Egypt announced the close of its local wheat harvest on Tuesday, having bought 3.4 million tonnes of wheat from farmers, Supply Minister Ali Moselhy said, just short of the government's target of 3.5-4 million.
Egypt, the world's largest importer of wheat, reformed its local procurement process this year to end widespread fraud and smuggling of the grain from abroad that had inflated its collection figures in years past, costing the country millions of dollars.
Grain industry experts and lawmakers who led an investigation into the fraud last year have said upward of 2 million tonnes of Egypt's reported 5 million may have existed only on paper.
Egypt this year scrapped the subsidy it traditionally pays farmers and instead pegged the local buying price to world market prices for the grain, a measure that traders have said removed the incentive for smuggling but left the country with a lower procurement figure.
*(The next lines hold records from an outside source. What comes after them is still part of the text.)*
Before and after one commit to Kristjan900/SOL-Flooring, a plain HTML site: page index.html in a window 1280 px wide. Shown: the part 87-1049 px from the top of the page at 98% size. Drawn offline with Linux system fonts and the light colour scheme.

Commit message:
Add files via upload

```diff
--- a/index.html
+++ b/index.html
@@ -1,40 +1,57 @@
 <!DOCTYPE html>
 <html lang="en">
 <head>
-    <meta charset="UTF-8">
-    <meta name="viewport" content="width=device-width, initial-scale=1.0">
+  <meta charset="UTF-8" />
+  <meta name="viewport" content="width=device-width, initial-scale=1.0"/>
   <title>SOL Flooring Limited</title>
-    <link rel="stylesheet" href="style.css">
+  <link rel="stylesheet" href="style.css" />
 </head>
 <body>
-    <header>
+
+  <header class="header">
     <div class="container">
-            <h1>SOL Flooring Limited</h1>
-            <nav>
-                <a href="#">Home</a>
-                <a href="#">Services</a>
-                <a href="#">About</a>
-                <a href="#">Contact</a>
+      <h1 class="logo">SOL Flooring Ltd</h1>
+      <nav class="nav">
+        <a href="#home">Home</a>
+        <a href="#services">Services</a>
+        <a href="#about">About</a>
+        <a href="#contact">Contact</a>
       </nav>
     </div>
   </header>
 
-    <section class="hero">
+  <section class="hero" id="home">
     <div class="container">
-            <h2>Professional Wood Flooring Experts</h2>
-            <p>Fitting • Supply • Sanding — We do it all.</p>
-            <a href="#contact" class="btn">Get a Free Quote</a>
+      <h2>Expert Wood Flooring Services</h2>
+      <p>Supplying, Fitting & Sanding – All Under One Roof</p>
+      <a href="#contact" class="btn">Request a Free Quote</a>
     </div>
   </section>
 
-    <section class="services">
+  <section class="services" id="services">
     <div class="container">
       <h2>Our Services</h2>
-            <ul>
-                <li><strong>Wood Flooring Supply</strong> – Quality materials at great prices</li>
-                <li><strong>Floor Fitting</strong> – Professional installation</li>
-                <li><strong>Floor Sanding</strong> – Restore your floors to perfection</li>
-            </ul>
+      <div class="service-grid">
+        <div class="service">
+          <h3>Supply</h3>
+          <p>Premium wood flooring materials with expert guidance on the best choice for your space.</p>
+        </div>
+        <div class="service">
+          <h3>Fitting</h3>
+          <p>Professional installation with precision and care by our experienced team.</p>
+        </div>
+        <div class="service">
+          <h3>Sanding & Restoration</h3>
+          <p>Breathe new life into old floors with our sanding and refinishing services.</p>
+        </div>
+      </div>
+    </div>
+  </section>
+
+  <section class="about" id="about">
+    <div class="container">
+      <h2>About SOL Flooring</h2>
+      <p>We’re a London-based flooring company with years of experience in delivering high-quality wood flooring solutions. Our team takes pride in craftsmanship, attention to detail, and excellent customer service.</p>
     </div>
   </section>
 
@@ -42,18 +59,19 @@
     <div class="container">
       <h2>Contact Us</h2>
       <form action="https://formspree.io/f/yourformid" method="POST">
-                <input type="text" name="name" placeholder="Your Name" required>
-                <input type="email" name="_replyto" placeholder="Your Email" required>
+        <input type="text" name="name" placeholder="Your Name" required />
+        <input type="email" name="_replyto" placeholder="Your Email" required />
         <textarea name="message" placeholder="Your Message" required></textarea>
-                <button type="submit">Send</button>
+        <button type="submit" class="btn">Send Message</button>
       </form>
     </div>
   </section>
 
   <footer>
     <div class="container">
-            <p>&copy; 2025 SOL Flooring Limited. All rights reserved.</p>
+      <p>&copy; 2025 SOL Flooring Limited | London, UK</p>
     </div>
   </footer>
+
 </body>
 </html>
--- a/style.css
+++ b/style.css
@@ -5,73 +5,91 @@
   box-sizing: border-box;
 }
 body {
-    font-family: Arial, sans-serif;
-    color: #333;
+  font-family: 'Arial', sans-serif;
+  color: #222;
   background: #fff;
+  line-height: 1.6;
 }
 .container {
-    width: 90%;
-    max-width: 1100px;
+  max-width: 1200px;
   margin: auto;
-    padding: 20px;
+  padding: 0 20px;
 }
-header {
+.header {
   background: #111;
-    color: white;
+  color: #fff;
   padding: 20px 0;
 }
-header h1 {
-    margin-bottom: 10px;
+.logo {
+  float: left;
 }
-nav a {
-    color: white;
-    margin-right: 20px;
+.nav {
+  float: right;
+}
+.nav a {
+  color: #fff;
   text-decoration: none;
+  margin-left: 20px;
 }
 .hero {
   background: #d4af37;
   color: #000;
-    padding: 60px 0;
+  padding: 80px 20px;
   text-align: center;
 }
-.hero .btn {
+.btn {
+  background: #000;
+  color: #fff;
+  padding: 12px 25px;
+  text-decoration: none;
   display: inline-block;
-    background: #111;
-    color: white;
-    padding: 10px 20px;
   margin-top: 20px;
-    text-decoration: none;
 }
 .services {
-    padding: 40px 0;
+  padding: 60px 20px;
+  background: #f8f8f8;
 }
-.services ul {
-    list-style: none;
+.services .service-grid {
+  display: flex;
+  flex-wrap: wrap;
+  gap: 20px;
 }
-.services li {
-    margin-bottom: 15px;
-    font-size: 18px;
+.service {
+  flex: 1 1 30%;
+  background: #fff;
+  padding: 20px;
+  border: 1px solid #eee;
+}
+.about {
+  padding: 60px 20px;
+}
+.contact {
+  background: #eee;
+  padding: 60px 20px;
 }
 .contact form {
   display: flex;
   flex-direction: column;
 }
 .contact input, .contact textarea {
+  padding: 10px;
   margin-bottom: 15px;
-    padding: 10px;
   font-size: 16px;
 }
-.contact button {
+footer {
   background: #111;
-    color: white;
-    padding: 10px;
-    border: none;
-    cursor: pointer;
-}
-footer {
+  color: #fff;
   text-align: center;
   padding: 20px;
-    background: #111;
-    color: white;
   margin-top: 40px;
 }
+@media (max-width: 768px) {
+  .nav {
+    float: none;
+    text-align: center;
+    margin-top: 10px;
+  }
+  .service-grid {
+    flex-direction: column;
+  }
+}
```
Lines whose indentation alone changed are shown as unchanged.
The government paid farmers 13 billion Egyptian pounds ($716.5 million) in total for their wheat, Moselhy said in a statement. Egypt also purchased 350,000 tonnes of durum wheat from farmers which it will sell to local pasta factories, a supply ministry spokesman said.
That is separate from the 3.4 million tonnes, which, along with its state purchase tenders for imports, supplies a massive subsidised bread programme relied on by tens of millions of Egyptians.
Egypt's wheat harvest typically runs from April through July, but Moselhy said the government will reopen a small number of collection points in six provinces during the first two weeks of July to buy any quantities of wheat that remain.
($1 = 18.1450 Egyptian pounds)